Although often perceived in a negative light, vulnerability (emotional vulnerability, that is) is actually a necessary and important state of being for achieving human connection. Brené Brown, a qualitative researcher and self-proclaimed storyteller, has spent the last twenty years of her life studying topics such as shame, empathy, and vulnerability, in an attempt to learn about the “anatomy of connection.” In her renowned Ted Talk, “The Power of Vulnerability,” Brown shares a deep insight on research that has led her to believe that vulnerability is the key to the sole meaning and purpose in our lives: human connection.
Whole-Heartedness . . . Excrutiating Vulnerability?
In an attempt to understand human connection, Brown conducted various years of research and patient interviews. To finalize her research, Brown divided her subjects into two categories: what she describes as whole-hearted people and those who struggled with feeling worthy or good enough. Finally, Brown singled out the one variable that separated the whole-hearted from those who never felt worthy enough: excruciating vulnerability. With excruciating vulnerability, a term coined by Brown, individuals allow themselves to really be seen. In other words, whole-hearted people, those who have a strong sense of love and belonging, truly feel worthy of love and belonging and are able to be authentic and fully embrace vulnerability. Those that belong in the whole-hearted category truly believe that what makes them vulnerable makes them beautiful.Instead of referring to vulnerability as people often do— something uncomfortable and excruciating, whole-hearted individuals take pride in being vulnerable and are willing to invest in relationships without knowing whether they will receive anything in return. Most importantly, the whole-hearted refer to vulnerability as a necessity. They believe that although being vulnerable may not always guarantee a positive outcome, it is necessary and fundamental for human connection.
After thorough research of the whole-hearted, Brown went back and explored the “shameful”— those who struggled with feeling worthy, to gain a better understanding of why so many individuals, herself included, panic at the thought of being vulnerable. What she learned is that humans have a tendency to numb vulnerability. This stems from the negative connotation that often comes with the idea of vulnerability. Because individuals cannot selectively numb negative emotions such as anger and sadness, we often numb emotion as a whole. In other words, we numb anger and sadness along with joy, gratitude, and happiness. However, what we often overlook is the fact that we live in a vulnerable world. As a result, Brown concludes that numbing vulnerability makes humans miserable. She believes that there is value in accepting that everyone is flawed and imperfect, but are without a doubt worthy of love and belonging. Brown closes her talk by suggesting that we “let ourselves be seen, deeply seen, vulnerably seen” (Brené Brown January 2011).

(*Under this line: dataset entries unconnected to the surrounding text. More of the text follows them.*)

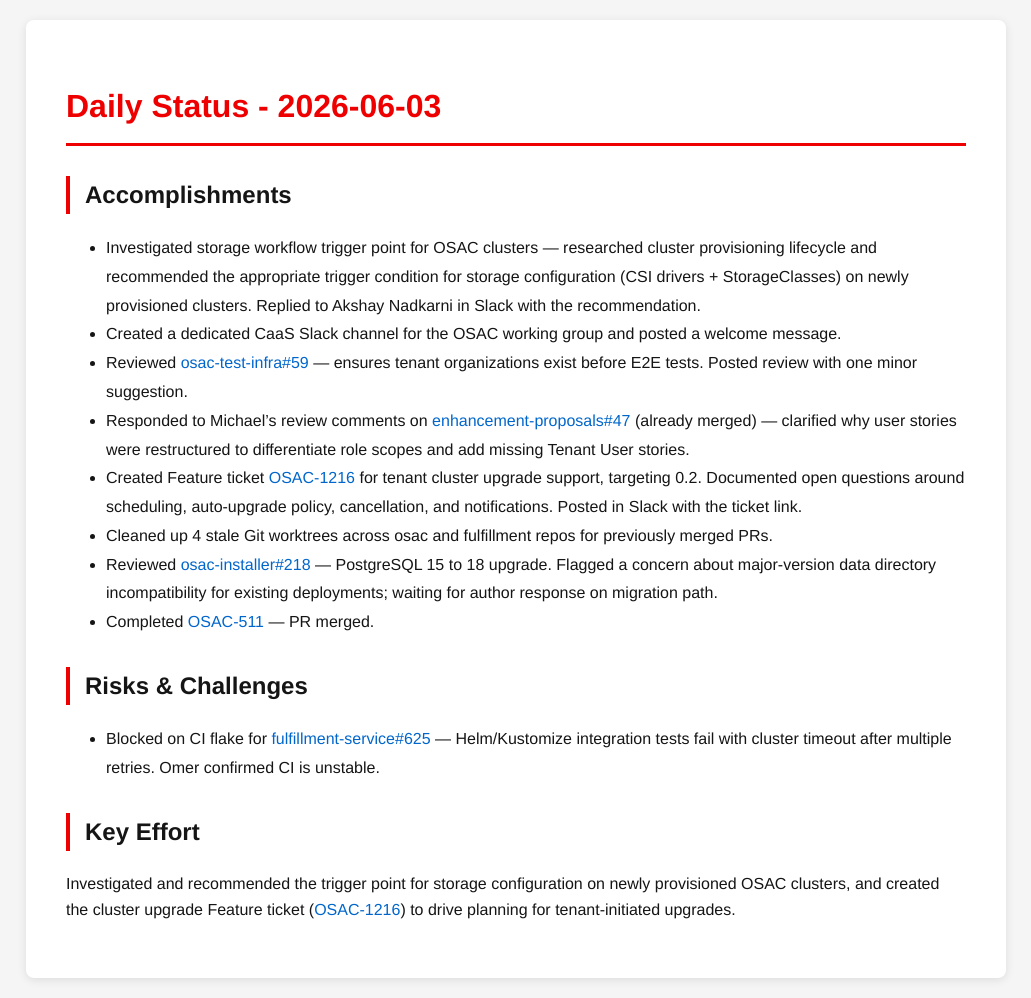
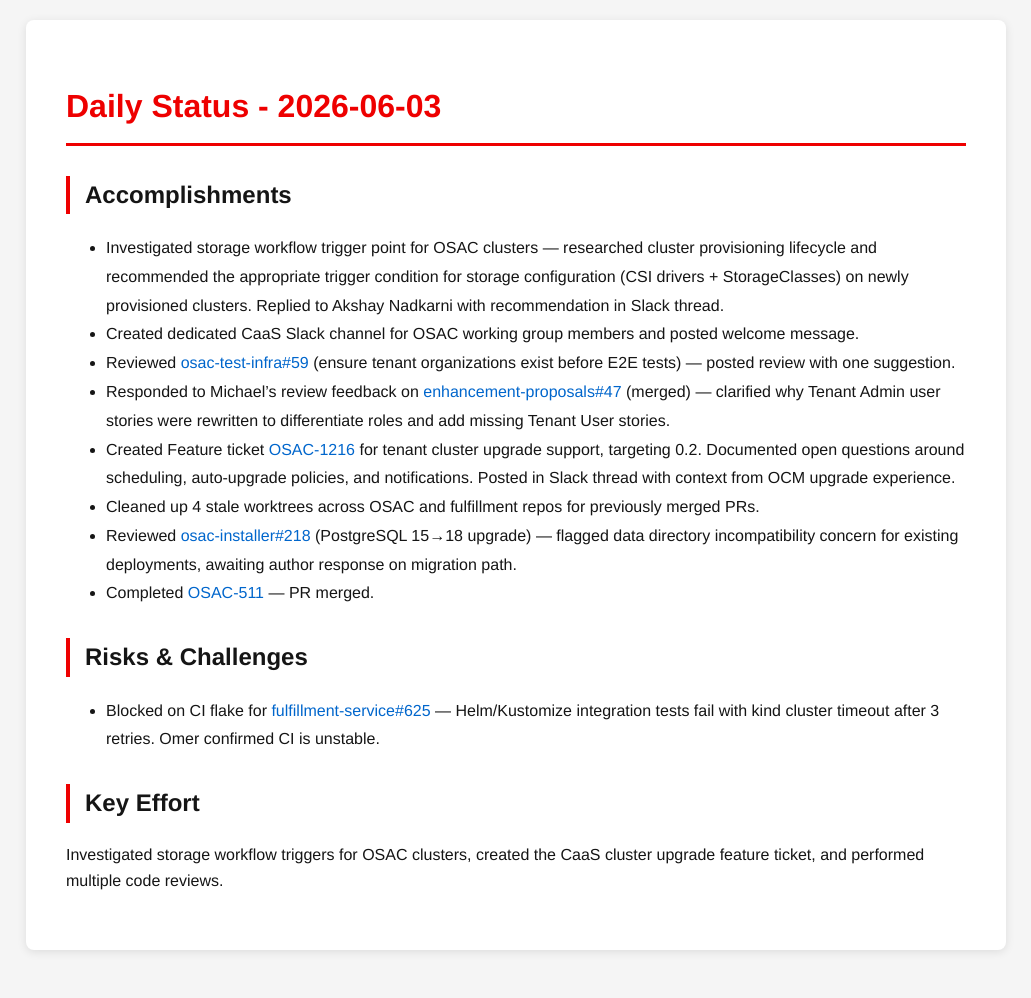
Before and after one commit to tzvatot/daily-status, a Jekyll site: the page built from 2026-06-03.md, in a window 1280 px wide. Shown: the whole page, without its empty margins (124-1155 px from the left). Built offline with Jekyll 4.4.1, drawn with Linux system fonts in a browser that asks for light colours; after the commit the page ends 970 px from its top, so only the background shows below that.

Commit message:
Daily status update - 2026-06-03

```diff
--- a/2026-06-03.md
+++ b/2026-06-03.md
@@ -7,17 +7,17 @@ date: 2026-06-03
 # Daily Status - 2026-06-03
 
 ## Accomplishments
-- Investigated storage workflow trigger point for OSAC clusters — researched cluster provisioning lifecycle and recommended the appropriate trigger condition for storage configuration (CSI drivers + StorageClasses) on newly provisioned clusters. Replied to Akshay Nadkarni in Slack with the recommendation.
-- Created a dedicated CaaS Slack channel for the OSAC working group and posted a welcome message.
-- Reviewed [osac-test-infra#59](https://github.com/osac-project/osac-test-infra/pull/59) — ensures tenant organizations exist before E2E tests. Posted review with one minor suggestion.
-- Responded to Michael's review comments on [enhancement-proposals#47](https://github.com/osac-project/enhancement-proposals/pull/47) (already merged) — clarified why user stories were restructured to differentiate role scopes and add missing Tenant User stories.
-- Created Feature ticket [OSAC-1216](https://redhat.atlassian.net/browse/OSAC-1216) for tenant cluster upgrade support, targeting 0.2. Documented open questions around scheduling, auto-upgrade policy, cancellation, and notifications. Posted in Slack with the ticket link.
-- Cleaned up 4 stale Git worktrees across osac and fulfillment repos for previously merged PRs.
-- Reviewed [osac-installer#218](https://github.com/osac-project/osac-installer/pull/218) — PostgreSQL 15 to 18 upgrade. Flagged a concern about major-version data directory incompatibility for existing deployments; waiting for author response on migration path.
+- Investigated storage workflow trigger point for OSAC clusters — researched cluster provisioning lifecycle and recommended the appropriate trigger condition for storage configuration (CSI drivers + StorageClasses) on newly provisioned clusters. Replied to Akshay Nadkarni with recommendation in Slack thread.
+- Created dedicated CaaS Slack channel for OSAC working group members and posted welcome message.
+- Reviewed [osac-test-infra#59](https://github.com/osac-project/osac-test-infra/pull/59) (ensure tenant organizations exist before E2E tests) — posted review with one suggestion.
+- Responded to Michael's review feedback on [enhancement-proposals#47](https://github.com/osac-project/enhancement-proposals/pull/47) (merged) — clarified why Tenant Admin user stories were rewritten to differentiate roles and add missing Tenant User stories.
+- Created Feature ticket [OSAC-1216](https://redhat.atlassian.net/browse/OSAC-1216) for tenant cluster upgrade support, targeting 0.2. Documented open questions around scheduling, auto-upgrade policies, and notifications. Posted in Slack thread with context from OCM upgrade experience.
+- Cleaned up 4 stale worktrees across OSAC and fulfillment repos for previously merged PRs.
+- Reviewed [osac-installer#218](https://github.com/osac-project/osac-installer/pull/218) (PostgreSQL 15→18 upgrade) — flagged data directory incompatibility concern for existing deployments, awaiting author response on migration path.
 - Completed [OSAC-511](https://redhat.atlassian.net/browse/OSAC-511) — PR merged.
 
 ## Risks & Challenges
-- Blocked on CI flake for [fulfillment-service#625](https://github.com/osac-project/fulfillment-service/pull/625) — Helm/Kustomize integration tests fail with cluster timeout after multiple retries. Omer confirmed CI is unstable.
+- Blocked on CI flake for [fulfillment-service#625](https://github.com/osac-project/fulfillment-service/pull/625) — Helm/Kustomize integration tests fail with kind cluster timeout after 3 retries. Omer confirmed CI is unstable.
 
 ## Key Effort
-Investigated and recommended the trigger point for storage configuration on newly provisioned OSAC clusters, and created the cluster upgrade Feature ticket ([OSAC-1216](https://redhat.atlassian.net/browse/OSAC-1216)) to drive planning for tenant-initiated upgrades.
+Investigated storage workflow triggers for OSAC clusters, created the CaaS cluster upgrade feature ticket, and performed multiple code reviews.
```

Through her research, Brené Brown aims to replace negative connotations that that the term “vulnerable” carries such as weakness, fear, or helplessness, with the idea that being vulnerable leads to closeness and intimacy in relationships. In this way, she urges people to work towards living like the whole-hearted by allowing themselves to show their true selves as a way of connecting with everyone around them.
Brown, Brené (2019). Research. Brené Brown website.

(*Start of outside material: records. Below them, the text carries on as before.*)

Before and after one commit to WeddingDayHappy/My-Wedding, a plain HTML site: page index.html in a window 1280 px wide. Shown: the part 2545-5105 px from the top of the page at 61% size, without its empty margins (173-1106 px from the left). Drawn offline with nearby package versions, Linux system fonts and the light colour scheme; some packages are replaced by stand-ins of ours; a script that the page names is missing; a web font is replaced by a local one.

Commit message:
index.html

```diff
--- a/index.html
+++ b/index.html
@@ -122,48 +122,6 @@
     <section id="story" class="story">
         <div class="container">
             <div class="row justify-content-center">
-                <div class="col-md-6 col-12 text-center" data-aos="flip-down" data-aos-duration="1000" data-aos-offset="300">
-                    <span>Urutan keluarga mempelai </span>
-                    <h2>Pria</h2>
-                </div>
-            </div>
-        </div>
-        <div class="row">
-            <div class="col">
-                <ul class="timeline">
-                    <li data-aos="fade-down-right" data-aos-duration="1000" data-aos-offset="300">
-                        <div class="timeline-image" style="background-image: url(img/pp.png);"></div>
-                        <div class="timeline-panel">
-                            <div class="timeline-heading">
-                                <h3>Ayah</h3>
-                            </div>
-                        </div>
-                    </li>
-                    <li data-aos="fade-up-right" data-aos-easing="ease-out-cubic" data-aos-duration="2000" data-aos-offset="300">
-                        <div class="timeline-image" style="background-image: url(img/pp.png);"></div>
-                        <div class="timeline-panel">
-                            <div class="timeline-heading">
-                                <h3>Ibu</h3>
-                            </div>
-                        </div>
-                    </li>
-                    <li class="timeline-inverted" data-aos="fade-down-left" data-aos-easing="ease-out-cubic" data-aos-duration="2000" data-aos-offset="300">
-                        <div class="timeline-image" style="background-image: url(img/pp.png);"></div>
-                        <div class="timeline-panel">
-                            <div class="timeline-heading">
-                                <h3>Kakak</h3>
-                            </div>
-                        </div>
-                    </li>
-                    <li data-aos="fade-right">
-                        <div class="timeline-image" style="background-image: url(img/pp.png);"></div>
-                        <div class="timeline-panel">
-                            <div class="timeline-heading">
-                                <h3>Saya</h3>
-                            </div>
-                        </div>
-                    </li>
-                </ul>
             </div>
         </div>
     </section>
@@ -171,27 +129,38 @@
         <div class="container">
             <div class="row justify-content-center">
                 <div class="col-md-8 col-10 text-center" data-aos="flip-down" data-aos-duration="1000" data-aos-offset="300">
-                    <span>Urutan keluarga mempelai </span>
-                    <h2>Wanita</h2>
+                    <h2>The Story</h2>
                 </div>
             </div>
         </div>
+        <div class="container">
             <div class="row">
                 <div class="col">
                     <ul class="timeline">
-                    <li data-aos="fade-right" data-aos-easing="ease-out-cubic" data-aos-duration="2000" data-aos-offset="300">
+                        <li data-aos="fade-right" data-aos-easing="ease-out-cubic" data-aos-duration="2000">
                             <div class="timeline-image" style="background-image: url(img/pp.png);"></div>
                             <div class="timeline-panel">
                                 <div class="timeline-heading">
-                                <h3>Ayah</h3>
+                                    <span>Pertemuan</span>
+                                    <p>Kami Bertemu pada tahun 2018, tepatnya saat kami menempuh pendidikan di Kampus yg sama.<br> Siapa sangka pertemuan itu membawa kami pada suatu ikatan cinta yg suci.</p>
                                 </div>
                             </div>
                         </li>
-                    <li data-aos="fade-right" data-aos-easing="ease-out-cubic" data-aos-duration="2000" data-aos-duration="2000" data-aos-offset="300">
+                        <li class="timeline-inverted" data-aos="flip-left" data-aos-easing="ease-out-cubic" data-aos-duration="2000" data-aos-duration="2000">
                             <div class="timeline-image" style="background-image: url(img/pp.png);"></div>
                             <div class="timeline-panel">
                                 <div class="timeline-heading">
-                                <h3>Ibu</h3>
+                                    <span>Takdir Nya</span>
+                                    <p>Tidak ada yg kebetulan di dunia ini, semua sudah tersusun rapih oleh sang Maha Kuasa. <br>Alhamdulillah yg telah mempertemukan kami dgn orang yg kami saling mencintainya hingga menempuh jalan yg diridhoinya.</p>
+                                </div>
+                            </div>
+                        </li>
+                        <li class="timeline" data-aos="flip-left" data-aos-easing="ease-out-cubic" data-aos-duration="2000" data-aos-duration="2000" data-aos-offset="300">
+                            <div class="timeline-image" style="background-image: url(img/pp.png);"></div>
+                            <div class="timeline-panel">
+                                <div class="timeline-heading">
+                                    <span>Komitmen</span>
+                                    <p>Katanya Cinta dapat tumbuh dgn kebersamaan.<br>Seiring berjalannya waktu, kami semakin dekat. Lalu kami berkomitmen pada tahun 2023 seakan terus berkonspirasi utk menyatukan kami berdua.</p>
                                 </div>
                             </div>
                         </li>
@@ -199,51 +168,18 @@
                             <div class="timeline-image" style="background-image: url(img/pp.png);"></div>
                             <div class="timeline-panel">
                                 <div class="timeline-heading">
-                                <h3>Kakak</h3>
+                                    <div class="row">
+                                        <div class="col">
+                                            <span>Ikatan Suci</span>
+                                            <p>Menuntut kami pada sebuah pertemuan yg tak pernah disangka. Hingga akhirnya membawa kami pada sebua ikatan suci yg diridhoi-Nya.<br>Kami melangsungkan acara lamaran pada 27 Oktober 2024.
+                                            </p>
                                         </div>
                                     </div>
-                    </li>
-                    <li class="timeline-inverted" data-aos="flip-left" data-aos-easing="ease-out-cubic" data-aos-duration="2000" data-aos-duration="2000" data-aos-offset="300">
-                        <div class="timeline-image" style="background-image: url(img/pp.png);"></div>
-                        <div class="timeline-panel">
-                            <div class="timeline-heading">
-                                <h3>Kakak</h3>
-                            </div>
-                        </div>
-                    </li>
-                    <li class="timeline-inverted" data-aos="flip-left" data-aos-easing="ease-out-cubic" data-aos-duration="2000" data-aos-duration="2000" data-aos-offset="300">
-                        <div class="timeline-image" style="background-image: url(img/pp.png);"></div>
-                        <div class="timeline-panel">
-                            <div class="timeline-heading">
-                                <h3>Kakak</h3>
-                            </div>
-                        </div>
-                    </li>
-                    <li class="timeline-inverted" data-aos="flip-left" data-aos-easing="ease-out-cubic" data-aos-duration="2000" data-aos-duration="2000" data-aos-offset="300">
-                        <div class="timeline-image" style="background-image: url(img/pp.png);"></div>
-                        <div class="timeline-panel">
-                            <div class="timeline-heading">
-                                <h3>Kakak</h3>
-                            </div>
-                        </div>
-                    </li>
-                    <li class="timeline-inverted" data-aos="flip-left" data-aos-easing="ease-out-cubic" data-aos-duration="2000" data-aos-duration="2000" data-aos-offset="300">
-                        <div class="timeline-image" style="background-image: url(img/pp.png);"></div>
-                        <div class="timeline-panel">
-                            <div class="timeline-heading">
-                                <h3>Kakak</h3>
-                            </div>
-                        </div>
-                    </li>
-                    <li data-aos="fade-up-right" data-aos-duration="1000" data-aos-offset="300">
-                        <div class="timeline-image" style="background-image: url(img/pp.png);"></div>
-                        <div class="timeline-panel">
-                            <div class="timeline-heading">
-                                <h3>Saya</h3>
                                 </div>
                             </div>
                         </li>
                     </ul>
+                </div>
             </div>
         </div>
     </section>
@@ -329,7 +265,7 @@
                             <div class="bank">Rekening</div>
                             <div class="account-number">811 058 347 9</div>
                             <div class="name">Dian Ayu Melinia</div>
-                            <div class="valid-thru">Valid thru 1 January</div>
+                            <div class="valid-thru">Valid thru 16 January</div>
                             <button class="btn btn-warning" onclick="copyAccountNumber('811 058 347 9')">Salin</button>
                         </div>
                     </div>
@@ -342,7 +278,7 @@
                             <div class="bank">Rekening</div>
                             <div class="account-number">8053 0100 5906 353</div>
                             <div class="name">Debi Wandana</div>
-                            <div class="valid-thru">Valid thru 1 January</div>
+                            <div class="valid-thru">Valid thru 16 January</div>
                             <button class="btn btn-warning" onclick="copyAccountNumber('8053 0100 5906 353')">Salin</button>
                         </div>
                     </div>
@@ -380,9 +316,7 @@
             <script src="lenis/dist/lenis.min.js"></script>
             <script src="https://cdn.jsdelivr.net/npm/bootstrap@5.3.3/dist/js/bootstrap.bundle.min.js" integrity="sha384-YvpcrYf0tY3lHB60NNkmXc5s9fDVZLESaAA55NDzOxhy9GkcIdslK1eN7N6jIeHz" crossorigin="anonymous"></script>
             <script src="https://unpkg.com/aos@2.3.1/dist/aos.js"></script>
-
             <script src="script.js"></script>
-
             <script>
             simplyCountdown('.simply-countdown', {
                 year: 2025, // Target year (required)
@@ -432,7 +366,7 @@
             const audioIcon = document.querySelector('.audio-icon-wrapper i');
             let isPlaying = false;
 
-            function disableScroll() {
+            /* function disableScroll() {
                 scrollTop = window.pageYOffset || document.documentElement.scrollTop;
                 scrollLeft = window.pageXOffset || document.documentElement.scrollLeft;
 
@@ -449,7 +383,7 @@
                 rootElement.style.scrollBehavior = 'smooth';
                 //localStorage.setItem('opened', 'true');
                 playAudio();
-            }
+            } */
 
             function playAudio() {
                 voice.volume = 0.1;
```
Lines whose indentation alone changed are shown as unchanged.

TED. (January 2011). Brené Brown: The Power of Vulnerability. Houston: YouTube video of Ted Talk.